### Task directions
Below are records; report the number of lines among them that include the word "https", and nothing further.

------------------------------

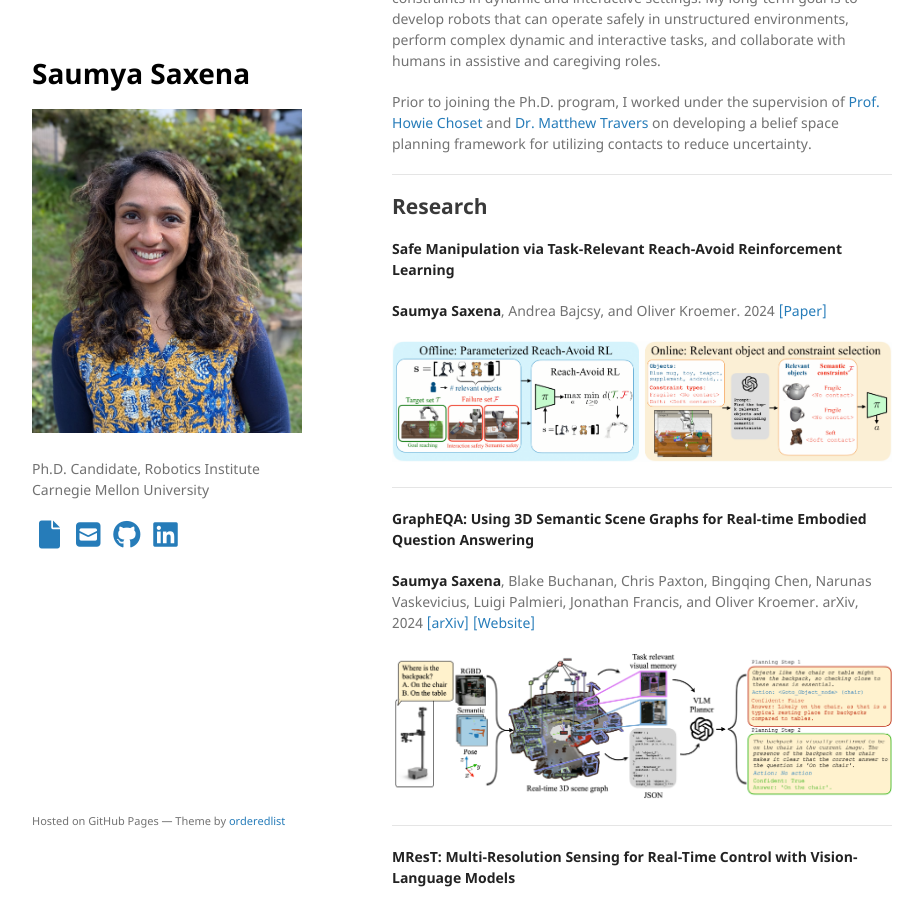
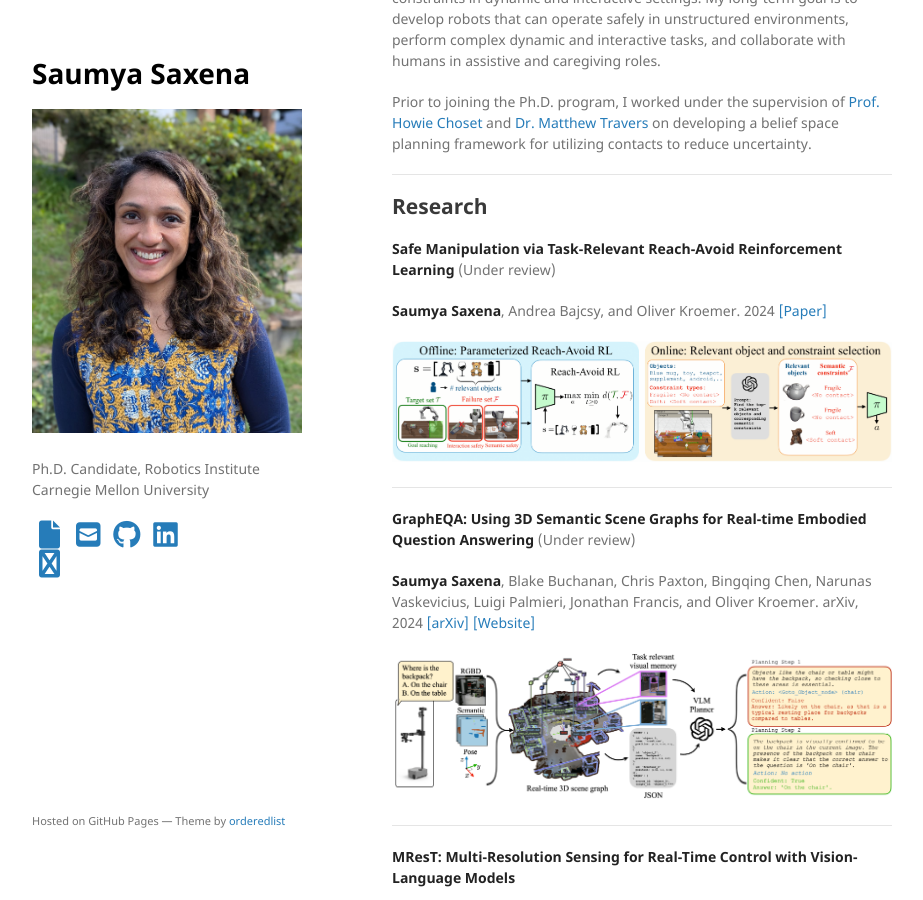
Before and after one commit to SaumyaSaxena/SaumyaSaxena.github.io, a Jekyll site: the page built from index.md, in a window 1280 px wide and 900 px high, scrolled down 323 px. Shown: the whole window, without its empty margins (178-1101 px from the left). Built offline with Jekyll 4.4.1, drawn with Linux system fonts in a browser that asks for light colours; the repository's description, which GitHub fills in, is left out; our own code applies the rules of GitHub Pages for plain Markdown files.

Commit message:
gscholar

```diff
--- a/_config.yml
+++ b/_config.yml
@@ -24,6 +24,9 @@ author:
     - label: "GitHub"
       icon: "fab fa-fw fa-github"
       url: "https://github.com/SaumyaSaxena"
+    - label: "Google Scholar"
+      icon: "fab fa-fw fa-graduation-cap"
+      url: "https://scholar.google.com/citations?user=zvtzoPgAAAAJ&hl=en&oi=sra"
     # - label: "Instagram"
     #   icon: "fab fa-fw fa-instagram"
     #   # url: "https://instagram.com/"
--- a/_layouts/default.html
+++ b/_layouts/default.html
@@ -46,6 +46,9 @@
           <a href="https://www.linkedin.com/in/saumyasaxena/" target="_blank">
             <i class="fab fa-fw fa-2x fa-linkedin"></i>
           </a> <br>
+          <a href="https://scholar.google.com/citations?user=zvtzoPgAAAAJ&hl=en&oi=sra" target="_blank">
+            <i class="fab fa-fw fa-2x fa-graduation-cap"></i>
+          </a> <br>
         </p>
         {% endif %}
 
--- a/index.md
+++ b/index.md
@@ -4,8 +4,11 @@ layout: default
 ## Biography
 Hello! I am a Ph.D. candidate at the Robotics Institute at Carnegie Mellon University. I am advised by [Prof. Oliver Kroemer](https://www.ri.cmu.edu/ri-faculty/oliver-kroemer/) and work in close collaboration with [Prof. Andrea Bajcsy](https://www.cs.cmu.edu/~abajcsy/).
 
+<!-- My research lies at the intersection of robot learning, control, and perception, with a focus on leveraging semantic, structural, and algorithmic priors to develop generalizable and safe robot policies. I am particularly interested in leveraging large-scale foundation models for semantic scene understanding to perform interactive tasks such as embodied question answering and semantic constraint adherence in novel environments. My long-term goal is to develop robots that can operate safely in unstructured environments, perform complex dynamic and interactive tasks, and collaborate with humans in assistive and caregiving roles. -->
+
 My research lies at the intersection of robot learning, control, and perception, with a focus on integrating semantic, structural, and algorithmic priors to develop generalizable and safe robot policies. I am particularly interested in leveraging large-scale foundation models for semantic scene understanding to perform embodied tasks in novel environments as well for enabling robots to understand and adhere to semantic safety constraints in dynamic and interactive settings. My long-term goal is to develop robots that can operate safely in unstructured environments, perform complex dynamic and interactive tasks, and collaborate with humans in assistive and caregiving roles.
 
+<!-- such as identifying and adhering to semantic safety constraints. -->
  <!-- I am particularly interested in leveraging large-scale foundation models for semantic reasoning -- enabling robots to understand and adhere to safety constraints as well as for semantic scene understanding for embodied tasks in novel environments.  -->
 
  <!-- My work explores reachability-based methods for dynamic and interactive contac-rich manipulation tasks and embodied question answering using task and scene understanding.  -->
@@ -38,7 +41,7 @@ This is a normal paragraph following a header. GitHub is a code hosting platform
 
 ## Research
 
-**Safe Manipulation via Task-Relevant Reach-Avoid Reinforcement Learning**
+**Safe Manipulation via Task-Relevant Reach-Avoid Reinforcement Learning** (Under review)
 
 **Saumya Saxena**, Andrea Bajcsy, and Oliver Kroemer. 2024 [[Paper]](/assets/papers/Semantic_Safety_Manip_2025_full.pdf)
 
@@ -46,7 +49,7 @@ This is a normal paragraph following a header. GitHub is a code hosting platform
 
 ---
 
-**GraphEQA: Using 3D Semantic Scene Graphs for Real-time Embodied Question Answering**
+**GraphEQA: Using 3D Semantic Scene Graphs for Real-time Embodied Question Answering** (Under review)
 
 **Saumya Saxena**, Blake Buchanan, Chris Paxton, Bingqing Chen, Narunas Vaskevicius, Luigi Palmieri, Jonathan Francis, and Oliver Kroemer. arXiv, 2024 [[arXiv]](https://www.arxiv.org/abs/2412.14480) [[Website]](https://saumyasaxena.github.io/grapheqa/)
 
```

------------------------------

### Response area
7